Your answer consists of the lines in the data that contain "libttsivonavoice". Copy each of them.

* * * * * * *

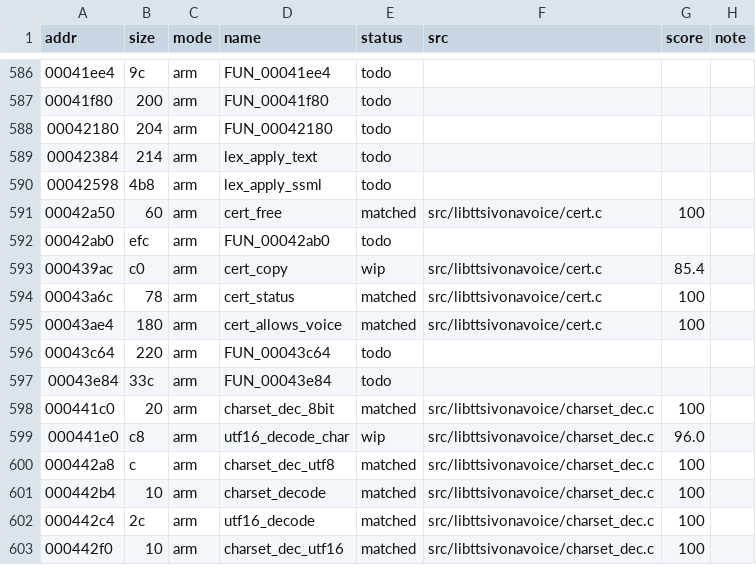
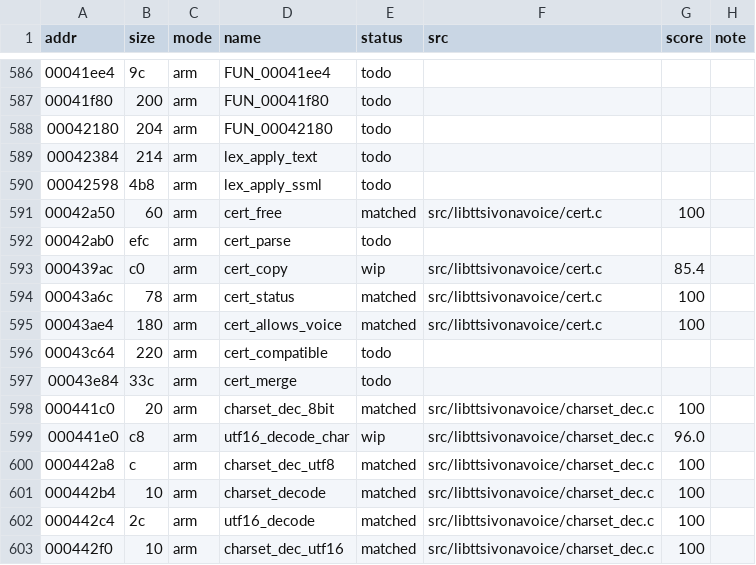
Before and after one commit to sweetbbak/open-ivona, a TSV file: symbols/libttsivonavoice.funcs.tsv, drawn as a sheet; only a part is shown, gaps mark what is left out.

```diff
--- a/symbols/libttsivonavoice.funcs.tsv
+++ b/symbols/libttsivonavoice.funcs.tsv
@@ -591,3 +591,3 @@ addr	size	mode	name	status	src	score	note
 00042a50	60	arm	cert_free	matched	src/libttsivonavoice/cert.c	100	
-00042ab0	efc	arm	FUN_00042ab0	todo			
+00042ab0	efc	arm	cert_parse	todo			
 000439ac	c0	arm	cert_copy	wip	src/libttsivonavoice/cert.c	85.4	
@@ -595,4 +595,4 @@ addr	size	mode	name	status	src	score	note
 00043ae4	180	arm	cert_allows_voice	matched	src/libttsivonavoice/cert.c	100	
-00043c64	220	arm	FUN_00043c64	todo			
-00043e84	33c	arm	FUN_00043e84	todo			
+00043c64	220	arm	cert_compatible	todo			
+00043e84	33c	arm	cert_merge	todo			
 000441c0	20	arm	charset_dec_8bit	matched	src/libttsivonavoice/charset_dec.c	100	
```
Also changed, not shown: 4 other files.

* * * * * * *

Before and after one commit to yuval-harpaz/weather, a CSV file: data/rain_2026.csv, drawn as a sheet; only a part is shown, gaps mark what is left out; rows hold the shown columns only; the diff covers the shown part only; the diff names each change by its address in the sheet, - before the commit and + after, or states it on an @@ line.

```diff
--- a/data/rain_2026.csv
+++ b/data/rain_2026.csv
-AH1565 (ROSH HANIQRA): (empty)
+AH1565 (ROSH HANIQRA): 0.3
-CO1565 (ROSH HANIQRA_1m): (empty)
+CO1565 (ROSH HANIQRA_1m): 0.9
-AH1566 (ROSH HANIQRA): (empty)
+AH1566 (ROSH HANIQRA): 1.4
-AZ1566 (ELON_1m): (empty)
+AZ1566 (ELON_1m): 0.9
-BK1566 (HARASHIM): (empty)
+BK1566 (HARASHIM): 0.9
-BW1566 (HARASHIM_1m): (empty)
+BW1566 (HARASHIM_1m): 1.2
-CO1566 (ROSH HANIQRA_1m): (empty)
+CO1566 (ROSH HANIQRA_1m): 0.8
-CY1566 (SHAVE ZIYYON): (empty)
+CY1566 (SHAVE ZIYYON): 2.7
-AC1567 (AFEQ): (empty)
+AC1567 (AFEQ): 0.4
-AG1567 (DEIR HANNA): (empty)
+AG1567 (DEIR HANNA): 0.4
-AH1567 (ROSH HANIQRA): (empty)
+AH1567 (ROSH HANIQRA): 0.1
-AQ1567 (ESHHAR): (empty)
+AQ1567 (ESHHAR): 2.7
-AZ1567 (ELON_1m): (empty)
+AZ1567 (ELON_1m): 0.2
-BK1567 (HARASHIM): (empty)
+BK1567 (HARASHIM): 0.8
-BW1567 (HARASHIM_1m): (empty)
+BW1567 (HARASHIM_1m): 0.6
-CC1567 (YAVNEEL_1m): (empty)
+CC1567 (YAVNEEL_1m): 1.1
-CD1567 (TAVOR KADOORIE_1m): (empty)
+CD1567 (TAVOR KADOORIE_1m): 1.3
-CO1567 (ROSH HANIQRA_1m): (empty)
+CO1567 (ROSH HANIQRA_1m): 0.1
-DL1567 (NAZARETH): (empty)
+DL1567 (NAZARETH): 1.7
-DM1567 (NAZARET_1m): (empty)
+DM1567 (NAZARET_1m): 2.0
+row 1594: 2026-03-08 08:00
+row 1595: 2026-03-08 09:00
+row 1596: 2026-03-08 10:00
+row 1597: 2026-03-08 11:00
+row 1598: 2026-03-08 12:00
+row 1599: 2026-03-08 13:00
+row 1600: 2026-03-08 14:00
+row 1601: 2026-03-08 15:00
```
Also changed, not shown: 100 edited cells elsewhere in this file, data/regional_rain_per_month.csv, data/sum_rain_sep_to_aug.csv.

* * * * * * *

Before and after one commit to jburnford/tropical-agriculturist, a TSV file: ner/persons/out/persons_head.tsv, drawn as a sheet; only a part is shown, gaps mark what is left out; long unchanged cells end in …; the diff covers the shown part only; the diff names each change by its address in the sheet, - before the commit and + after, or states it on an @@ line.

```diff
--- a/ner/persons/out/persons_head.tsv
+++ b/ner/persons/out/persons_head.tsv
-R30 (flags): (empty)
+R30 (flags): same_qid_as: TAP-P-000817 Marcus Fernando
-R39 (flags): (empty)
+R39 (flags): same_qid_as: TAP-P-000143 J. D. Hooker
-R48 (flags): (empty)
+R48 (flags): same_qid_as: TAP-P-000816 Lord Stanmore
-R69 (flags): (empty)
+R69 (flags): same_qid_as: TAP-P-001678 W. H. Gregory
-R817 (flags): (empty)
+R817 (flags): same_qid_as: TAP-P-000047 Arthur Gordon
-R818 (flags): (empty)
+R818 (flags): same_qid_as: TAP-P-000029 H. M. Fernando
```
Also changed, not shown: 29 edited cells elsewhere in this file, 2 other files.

* * * * * * *

Output of the task —
Before and after one commit to sweetbbak/open-ivona, a TSV file: symbols/libttsivonavoice.funcs.tsv, drawn as a sheet; only a part is shown, gaps mark what is left out.
--- a/symbols/libttsivonavoice.funcs.tsv
+++ b/symbols/libttsivonavoice.funcs.tsv
 00042a50	60	arm	cert_free	matched	src/libttsivonavoice/cert.c	100	
 000439ac	c0	arm	cert_copy	wip	src/libttsivonavoice/cert.c	85.4	
 00043ae4	180	arm	cert_allows_voice	matched	src/libttsivonavoice/cert.c	100	
 000441c0	20	arm	charset_dec_8bit	matched	src/libttsivonavoice/charset_dec.c	100	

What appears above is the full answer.